> _Records for the exercise_
________________________________________

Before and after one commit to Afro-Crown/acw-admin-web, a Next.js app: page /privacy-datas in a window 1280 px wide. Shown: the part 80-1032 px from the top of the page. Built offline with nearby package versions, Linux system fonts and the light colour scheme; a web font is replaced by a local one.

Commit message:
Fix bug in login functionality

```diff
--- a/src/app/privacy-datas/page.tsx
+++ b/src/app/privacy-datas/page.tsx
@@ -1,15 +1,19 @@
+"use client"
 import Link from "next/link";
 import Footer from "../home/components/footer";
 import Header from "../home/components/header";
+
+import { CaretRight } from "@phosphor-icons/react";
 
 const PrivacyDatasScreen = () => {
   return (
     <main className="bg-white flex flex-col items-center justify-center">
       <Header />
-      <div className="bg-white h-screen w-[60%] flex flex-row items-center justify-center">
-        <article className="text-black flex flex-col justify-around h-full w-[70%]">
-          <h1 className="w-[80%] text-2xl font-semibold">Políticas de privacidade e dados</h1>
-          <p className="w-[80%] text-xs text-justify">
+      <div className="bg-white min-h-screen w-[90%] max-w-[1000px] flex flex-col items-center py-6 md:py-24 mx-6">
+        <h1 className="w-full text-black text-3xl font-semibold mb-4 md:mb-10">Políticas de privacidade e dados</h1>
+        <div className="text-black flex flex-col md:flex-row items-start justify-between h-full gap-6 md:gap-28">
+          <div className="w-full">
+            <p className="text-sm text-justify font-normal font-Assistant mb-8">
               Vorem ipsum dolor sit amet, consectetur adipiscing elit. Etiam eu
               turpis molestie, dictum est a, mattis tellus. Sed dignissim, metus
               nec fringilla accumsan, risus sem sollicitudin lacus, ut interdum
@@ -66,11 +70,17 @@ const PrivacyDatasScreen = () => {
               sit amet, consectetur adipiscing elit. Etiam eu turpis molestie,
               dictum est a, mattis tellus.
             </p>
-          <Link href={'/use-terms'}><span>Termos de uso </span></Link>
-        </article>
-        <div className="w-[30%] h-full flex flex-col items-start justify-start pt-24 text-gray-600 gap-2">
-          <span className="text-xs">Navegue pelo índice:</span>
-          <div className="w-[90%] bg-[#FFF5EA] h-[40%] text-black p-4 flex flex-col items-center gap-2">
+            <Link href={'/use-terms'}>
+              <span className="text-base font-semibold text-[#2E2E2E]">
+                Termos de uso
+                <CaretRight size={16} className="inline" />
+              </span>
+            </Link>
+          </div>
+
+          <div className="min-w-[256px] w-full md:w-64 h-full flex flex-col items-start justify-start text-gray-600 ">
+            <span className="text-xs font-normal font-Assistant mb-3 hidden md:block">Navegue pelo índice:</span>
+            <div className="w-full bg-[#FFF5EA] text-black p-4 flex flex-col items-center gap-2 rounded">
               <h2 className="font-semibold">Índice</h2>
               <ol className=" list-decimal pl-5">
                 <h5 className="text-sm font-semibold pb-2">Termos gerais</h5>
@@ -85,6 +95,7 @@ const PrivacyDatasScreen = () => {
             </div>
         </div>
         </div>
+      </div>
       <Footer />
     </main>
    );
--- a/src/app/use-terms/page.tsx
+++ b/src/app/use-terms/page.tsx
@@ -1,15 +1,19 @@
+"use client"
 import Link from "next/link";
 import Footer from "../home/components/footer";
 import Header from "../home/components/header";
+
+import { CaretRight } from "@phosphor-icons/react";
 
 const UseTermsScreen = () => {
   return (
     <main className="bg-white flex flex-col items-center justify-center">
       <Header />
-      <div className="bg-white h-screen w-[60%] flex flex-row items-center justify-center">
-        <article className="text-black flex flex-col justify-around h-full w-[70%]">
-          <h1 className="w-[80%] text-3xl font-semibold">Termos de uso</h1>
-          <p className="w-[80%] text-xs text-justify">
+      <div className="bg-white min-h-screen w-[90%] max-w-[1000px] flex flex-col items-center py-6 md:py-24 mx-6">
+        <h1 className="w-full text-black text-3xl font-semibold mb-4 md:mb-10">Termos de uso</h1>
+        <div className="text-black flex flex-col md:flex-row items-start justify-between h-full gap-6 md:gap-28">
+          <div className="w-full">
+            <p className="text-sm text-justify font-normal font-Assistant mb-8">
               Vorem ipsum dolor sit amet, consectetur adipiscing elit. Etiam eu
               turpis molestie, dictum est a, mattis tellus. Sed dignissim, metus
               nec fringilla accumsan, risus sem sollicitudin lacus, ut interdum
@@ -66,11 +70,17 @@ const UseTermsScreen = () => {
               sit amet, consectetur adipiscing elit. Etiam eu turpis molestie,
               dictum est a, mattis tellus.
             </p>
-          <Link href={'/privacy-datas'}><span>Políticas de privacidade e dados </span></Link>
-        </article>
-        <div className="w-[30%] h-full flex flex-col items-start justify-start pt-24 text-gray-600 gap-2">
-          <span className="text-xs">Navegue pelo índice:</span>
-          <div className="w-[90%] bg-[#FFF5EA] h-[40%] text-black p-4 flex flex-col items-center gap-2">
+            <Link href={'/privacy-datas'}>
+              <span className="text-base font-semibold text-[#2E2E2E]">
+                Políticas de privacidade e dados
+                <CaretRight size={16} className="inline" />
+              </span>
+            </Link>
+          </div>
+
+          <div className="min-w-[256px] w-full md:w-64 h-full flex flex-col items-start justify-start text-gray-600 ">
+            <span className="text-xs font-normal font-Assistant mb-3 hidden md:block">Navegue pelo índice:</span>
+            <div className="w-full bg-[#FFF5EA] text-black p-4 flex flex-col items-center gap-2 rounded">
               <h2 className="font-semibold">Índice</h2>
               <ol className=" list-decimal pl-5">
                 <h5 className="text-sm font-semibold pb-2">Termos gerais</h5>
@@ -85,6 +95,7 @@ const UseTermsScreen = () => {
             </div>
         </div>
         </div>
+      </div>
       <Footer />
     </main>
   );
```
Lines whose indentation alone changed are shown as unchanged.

________________________________________

> _Task to carry out_
All of the material, restated exactly, is the expected result.

> _Response_
Before and after one commit to Afro-Crown/acw-admin-web, a Next.js app: page /privacy-datas in a window 1280 px wide. Shown: the part 80-1032 px from the top of the page. Built offline with nearby package versions, Linux system fonts and the light colour scheme; a web font is replaced by a local one.

Commit message:
Fix bug in login functionality

```diff
--- a/src/app/privacy-datas/page.tsx
+++ b/src/app/privacy-datas/page.tsx
@@ -1,15 +1,19 @@
+"use client"
 import Link from "next/link";
 import Footer from "../home/components/footer";
 import Header from "../home/components/header";
+
+import { CaretRight } from "@phosphor-icons/react";
 
 const PrivacyDatasScreen = () => {
   return (
     <main className="bg-white flex flex-col items-center justify-center">
       <Header />
-      <div className="bg-white h-screen w-[60%] flex flex-row items-center justify-center">
-        <article className="text-black flex flex-col justify-around h-full w-[70%]">
-          <h1 className="w-[80%] text-2xl font-semibold">Políticas de privacidade e dados</h1>
-          <p className="w-[80%] text-xs text-justify">
+      <div className="bg-white min-h-screen w-[90%] max-w-[1000px] flex flex-col items-center py-6 md:py-24 mx-6">
+        <h1 className="w-full text-black text-3xl font-semibold mb-4 md:mb-10">Políticas de privacidade e dados</h1>
+        <div className="text-black flex flex-col md:flex-row items-start justify-between h-full gap-6 md:gap-28">
+          <div className="w-full">
+            <p className="text-sm text-justify font-normal font-Assistant mb-8">
               Vorem ipsum dolor sit amet, consectetur adipiscing elit. Etiam eu
               turpis molestie, dictum est a, mattis tellus. Sed dignissim, metus
               nec fringilla accumsan, risus sem sollicitudin lacus, ut interdum
@@ -66,11 +70,17 @@ const PrivacyDatasScreen = () => {
               sit amet, consectetur adipiscing elit. Etiam eu turpis molestie,
               dictum est a, mattis tellus.
             </p>
-          <Link href={'/use-terms'}><span>Termos de uso </span></Link>
-        </article>
-        <div className="w-[30%] h-full flex flex-col items-start justify-start pt-24 text-gray-600 gap-2">
-          <span className="text-xs">Navegue pelo índice:</span>
-          <div className="w-[90%] bg-[#FFF5EA] h-[40%] text-black p-4 flex flex-col items-center gap-2">
+            <Link href={'/use-terms'}>
+              <span className="text-base font-semibold text-[#2E2E2E]">
+                Termos de uso
+                <CaretRight size={16} className="inline" />
+              </span>
+            </Link>
+          </div>
+
+          <div className="min-w-[256px] w-full md:w-64 h-full flex flex-col items-start justify-start text-gray-600 ">
+            <span className="text-xs font-normal font-Assistant mb-3 hidden md:block">Navegue pelo índice:</span>
+            <div className="w-full bg-[#FFF5EA] text-black p-4 flex flex-col items-center gap-2 rounded">
               <h2 className="font-semibold">Índice</h2>
               <ol className=" list-decimal pl-5">
                 <h5 className="text-sm font-semibold pb-2">Termos gerais</h5>
@@ -85,6 +95,7 @@ const PrivacyDatasScreen = () => {
             </div>
         </div>
         </div>
+      </div>
       <Footer />
     </main>
    );
--- a/src/app/use-terms/page.tsx
+++ b/src/app/use-terms/page.tsx
@@ -1,15 +1,19 @@
+"use client"
 import Link from "next/link";
 import Footer from "../home/components/footer";
 import Header from "../home/components/header";
+
+import { CaretRight } from "@phosphor-icons/react";
 
 const UseTermsScreen = () => {
   return (
     <main className="bg-white flex flex-col items-center justify-center">
       <Header />
-      <div className="bg-white h-screen w-[60%] flex flex-row items-center justify-center">
-        <article className="text-black flex flex-col justify-around h-full w-[70%]">
-          <h1 className="w-[80%] text-3xl font-semibold">Termos de uso</h1>
-          <p className="w-[80%] text-xs text-justify">
+      <div className="bg-white min-h-screen w-[90%] max-w-[1000px] flex flex-col items-center py-6 md:py-24 mx-6">
+        <h1 className="w-full text-black text-3xl font-semibold mb-4 md:mb-10">Termos de uso</h1>
+        <div className="text-black flex flex-col md:flex-row items-start justify-between h-full gap-6 md:gap-28">
+          <div className="w-full">
+            <p className="text-sm text-justify font-normal font-Assistant mb-8">
               Vorem ipsum dolor sit amet, consectetur adipiscing elit. Etiam eu
               turpis molestie, dictum est a, mattis tellus. Sed dignissim, metus
               nec fringilla accumsan, risus sem sollicitudin lacus, ut interdum
@@ -66,11 +70,17 @@ const UseTermsScreen = () => {
               sit amet, consectetur adipiscing elit. Etiam eu turpis molestie,
               dictum est a, mattis tellus.
             </p>
-          <Link href={'/privacy-datas'}><span>Políticas de privacidade e dados </span></Link>
-        </article>
-        <div className="w-[30%] h-full flex flex-col items-start justify-start pt-24 text-gray-600 gap-2">
-          <span className="text-xs">Navegue pelo índice:</span>
-          <div className="w-[90%] bg-[#FFF5EA] h-[40%] text-black p-4 flex flex-col items-center gap-2">
+            <Link href={'/privacy-datas'}>
+              <span className="text-base font-semibold text-[#2E2E2E]">
+                Políticas de privacidade e dados
+                <CaretRight size={16} className="inline" />
+              </span>
+            </Link>
+          </div>
+
+          <div className="min-w-[256px] w-full md:w-64 h-full flex flex-col items-start justify-start text-gray-600 ">
+            <span className="text-xs font-normal font-Assistant mb-3 hidden md:block">Navegue pelo índice:</span>
+            <div className="w-full bg-[#FFF5EA] text-black p-4 flex flex-col items-center gap-2 rounded">
               <h2 className="font-semibold">Índice</h2>
               <ol className=" list-decimal pl-5">
                 <h5 className="text-sm font-semibold pb-2">Termos gerais</h5>
@@ -85,6 +95,7 @@ const UseTermsScreen = () => {
             </div>
         </div>
         </div>
+      </div>
       <Footer />
     </main>
   );
```
Lines whose indentation alone changed are shown as unchanged.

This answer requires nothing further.